Lack of self-employment growth ‘highlights need for better support’
Posted 23rd May 2018 in News For Workers
Industry bodies representing the self-employed have called for better government support for the sector in order to stimulate growth and productivity.
The latest UK labour market figures from the Office for National Statistics have revealed that the number of self-employed people in the UK came to 4.75 million in the first quarter of 2018 – broadly stable compared to the figure from last year, albeit down by 38,000.
It means that the self-employed now account for around 14.7 per cent of the 27.43 million people in work, with the number of individuals working full-time hours on a self-employed basis falling by 3.7 per cent year over year, while the number of people undertaking part-time self-employed roles rose by 6.4 per cent.
This is reflective of the number of professionals taking on extra roles to supplement other work, or amassing a portfolio of part-time roles to offer greater flexibility. However, both the Association of Independent Professionals and the Self-Employed (IPSE) and the Freelancer & Contractor Services Association (FCSA) have argued that it also suggests the government needs to be doing more to support the self-employed.
A statement from the FCSA highlighted the importance of continuing to encourage the shift towards non-traditional employment that is currently taking place as skills requirements change, while IPSE underlined the vital role that the self-employed will play in helping the UK overcome the poor economic growth and productivity it is currently seeing.
Tom Purvis, IPSE’s economic policy advisor, said: “While the labour market seems to be in a strong position at the minute, the government must focus its efforts on turning this into better economic performance.
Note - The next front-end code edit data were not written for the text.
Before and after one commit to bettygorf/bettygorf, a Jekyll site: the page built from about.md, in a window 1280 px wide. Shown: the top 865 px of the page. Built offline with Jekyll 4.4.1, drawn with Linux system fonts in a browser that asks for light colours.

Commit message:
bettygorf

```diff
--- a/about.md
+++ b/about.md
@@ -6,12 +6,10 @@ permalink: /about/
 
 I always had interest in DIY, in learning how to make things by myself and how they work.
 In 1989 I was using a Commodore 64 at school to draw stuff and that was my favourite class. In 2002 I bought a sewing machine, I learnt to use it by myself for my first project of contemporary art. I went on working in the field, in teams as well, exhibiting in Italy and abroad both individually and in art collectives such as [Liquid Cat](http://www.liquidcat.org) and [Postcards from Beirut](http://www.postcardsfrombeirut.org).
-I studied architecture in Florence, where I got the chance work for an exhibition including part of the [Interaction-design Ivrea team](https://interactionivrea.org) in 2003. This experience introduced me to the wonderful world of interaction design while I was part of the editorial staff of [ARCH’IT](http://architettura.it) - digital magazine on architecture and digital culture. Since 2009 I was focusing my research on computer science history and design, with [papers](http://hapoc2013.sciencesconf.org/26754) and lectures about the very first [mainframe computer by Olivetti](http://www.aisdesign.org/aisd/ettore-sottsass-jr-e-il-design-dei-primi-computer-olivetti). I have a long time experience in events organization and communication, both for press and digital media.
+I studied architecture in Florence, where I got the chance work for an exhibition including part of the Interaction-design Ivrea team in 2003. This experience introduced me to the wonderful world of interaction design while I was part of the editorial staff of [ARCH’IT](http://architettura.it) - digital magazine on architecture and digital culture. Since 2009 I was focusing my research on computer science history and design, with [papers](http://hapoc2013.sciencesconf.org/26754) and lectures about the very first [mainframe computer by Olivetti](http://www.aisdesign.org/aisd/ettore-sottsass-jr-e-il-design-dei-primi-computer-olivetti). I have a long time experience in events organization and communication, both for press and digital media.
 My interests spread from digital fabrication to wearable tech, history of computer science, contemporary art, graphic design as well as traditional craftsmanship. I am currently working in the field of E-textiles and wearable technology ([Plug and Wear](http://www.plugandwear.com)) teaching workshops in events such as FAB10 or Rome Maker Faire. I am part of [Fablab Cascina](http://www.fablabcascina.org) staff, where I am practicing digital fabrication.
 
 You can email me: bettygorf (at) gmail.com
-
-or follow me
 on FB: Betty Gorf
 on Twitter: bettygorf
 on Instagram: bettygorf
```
In short, it must protect the self-employed and give them the support they need.
“Policies like lowering the VAT threshold or rolling out IR35 to the private sector would jeopardise the self-employed … and cause severe problems for a UK economy that only grew 0.1 per cent in Q1 2018.”